Spatial Montage and Multimedia Ethnography: Using Computers to Visualise Aspects of Migration and Social Division Among a Displaced Community
This paper discusses how computer-based techniques of spatial montage can be used to visualise aspects of migration and social division among a displaced community. It is based on an ongoing collaboration between the author and the anthropologist, Wendy JAMES. The work is based on a substantial archive of ethnographic photographs, audio, cine and video recordings collected by JAMES in the Sudan/Ethiopian borderlands over four decades. Initially recording the way of life of several minority peoples, she was later able to follow their fortunes during the repeated war displacements and separations they suffered from the 1980s onwards. The recordings document work rhythms, dance, song and storytelling, music and other sensory rich performances alongside spoken memories of past events. The research is developing spatial montage techniques to draw comparisons across time, between multiple points of view, and between recordings of events and spoken memories of these events. It is argued that these techniques can be used to facilitate direct engagement with ethnographic recordings, creating multimedia experiences which can flexibly integrate fieldwork data into academic discourse. In so doing it is proposed that these techniques offer new tools to enhance the analysis and understanding of issues relating to migration and social division.

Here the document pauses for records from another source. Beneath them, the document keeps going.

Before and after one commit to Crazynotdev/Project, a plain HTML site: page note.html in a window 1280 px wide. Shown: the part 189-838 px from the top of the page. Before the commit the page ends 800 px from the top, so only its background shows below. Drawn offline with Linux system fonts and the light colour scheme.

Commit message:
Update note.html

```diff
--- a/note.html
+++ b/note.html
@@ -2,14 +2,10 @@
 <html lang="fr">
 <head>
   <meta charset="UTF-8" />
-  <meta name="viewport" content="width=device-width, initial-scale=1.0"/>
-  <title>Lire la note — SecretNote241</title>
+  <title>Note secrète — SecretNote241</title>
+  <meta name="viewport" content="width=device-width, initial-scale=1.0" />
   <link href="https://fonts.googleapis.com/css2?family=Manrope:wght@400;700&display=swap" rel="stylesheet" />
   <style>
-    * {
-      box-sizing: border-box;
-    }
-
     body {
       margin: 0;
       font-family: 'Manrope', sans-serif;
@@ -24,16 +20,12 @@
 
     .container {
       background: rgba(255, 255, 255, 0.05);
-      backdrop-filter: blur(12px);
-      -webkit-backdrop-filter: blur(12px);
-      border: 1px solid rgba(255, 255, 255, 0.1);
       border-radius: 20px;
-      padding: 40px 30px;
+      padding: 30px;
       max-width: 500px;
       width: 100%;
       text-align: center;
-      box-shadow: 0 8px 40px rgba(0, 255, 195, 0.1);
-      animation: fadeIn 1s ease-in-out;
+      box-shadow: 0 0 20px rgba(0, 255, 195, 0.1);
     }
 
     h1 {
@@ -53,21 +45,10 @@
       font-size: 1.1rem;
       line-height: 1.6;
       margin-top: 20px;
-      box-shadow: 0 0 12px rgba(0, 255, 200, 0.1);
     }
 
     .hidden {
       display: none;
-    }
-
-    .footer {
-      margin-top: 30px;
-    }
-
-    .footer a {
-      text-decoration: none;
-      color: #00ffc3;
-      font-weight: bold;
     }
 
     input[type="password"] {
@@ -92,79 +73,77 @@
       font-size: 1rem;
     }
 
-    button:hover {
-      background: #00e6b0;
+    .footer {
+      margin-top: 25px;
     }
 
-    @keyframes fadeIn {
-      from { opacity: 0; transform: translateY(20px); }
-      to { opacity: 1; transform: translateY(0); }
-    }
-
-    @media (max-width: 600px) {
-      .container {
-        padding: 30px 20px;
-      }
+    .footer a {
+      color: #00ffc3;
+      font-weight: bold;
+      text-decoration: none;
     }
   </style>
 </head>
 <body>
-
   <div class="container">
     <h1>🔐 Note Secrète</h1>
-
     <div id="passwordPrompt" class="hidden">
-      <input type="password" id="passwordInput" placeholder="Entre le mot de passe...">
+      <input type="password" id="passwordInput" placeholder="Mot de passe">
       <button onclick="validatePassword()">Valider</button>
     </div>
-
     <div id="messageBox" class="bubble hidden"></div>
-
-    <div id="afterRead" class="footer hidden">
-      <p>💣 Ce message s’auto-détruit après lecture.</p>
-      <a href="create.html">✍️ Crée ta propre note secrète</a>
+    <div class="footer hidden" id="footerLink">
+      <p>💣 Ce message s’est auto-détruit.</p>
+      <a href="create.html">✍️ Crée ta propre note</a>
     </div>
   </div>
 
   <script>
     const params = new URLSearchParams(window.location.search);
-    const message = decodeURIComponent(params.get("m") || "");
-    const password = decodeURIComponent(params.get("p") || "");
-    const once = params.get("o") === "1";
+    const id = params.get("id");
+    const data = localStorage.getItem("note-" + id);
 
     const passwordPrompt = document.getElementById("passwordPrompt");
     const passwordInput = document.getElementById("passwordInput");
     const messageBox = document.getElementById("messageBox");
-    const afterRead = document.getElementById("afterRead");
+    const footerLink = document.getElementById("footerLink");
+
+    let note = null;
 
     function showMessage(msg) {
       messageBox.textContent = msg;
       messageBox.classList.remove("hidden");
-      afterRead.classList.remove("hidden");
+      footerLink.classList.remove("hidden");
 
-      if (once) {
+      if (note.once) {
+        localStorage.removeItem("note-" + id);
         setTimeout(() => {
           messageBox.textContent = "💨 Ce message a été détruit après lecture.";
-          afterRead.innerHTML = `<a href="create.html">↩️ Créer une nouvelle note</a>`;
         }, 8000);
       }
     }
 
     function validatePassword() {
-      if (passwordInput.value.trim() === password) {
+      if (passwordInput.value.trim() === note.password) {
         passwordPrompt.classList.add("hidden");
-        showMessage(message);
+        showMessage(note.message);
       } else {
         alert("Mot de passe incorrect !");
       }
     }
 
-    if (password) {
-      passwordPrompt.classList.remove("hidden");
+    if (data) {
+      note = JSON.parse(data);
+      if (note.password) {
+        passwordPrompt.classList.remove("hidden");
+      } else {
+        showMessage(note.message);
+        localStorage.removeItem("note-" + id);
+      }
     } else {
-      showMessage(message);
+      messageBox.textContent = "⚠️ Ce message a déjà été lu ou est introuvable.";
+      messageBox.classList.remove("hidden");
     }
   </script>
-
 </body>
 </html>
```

practice-based research; visual anthropology; sensory ethnography; fieldwork recordings; academic discourse; multimedia computing; spatial montage; fluid interfaces; narrative exploration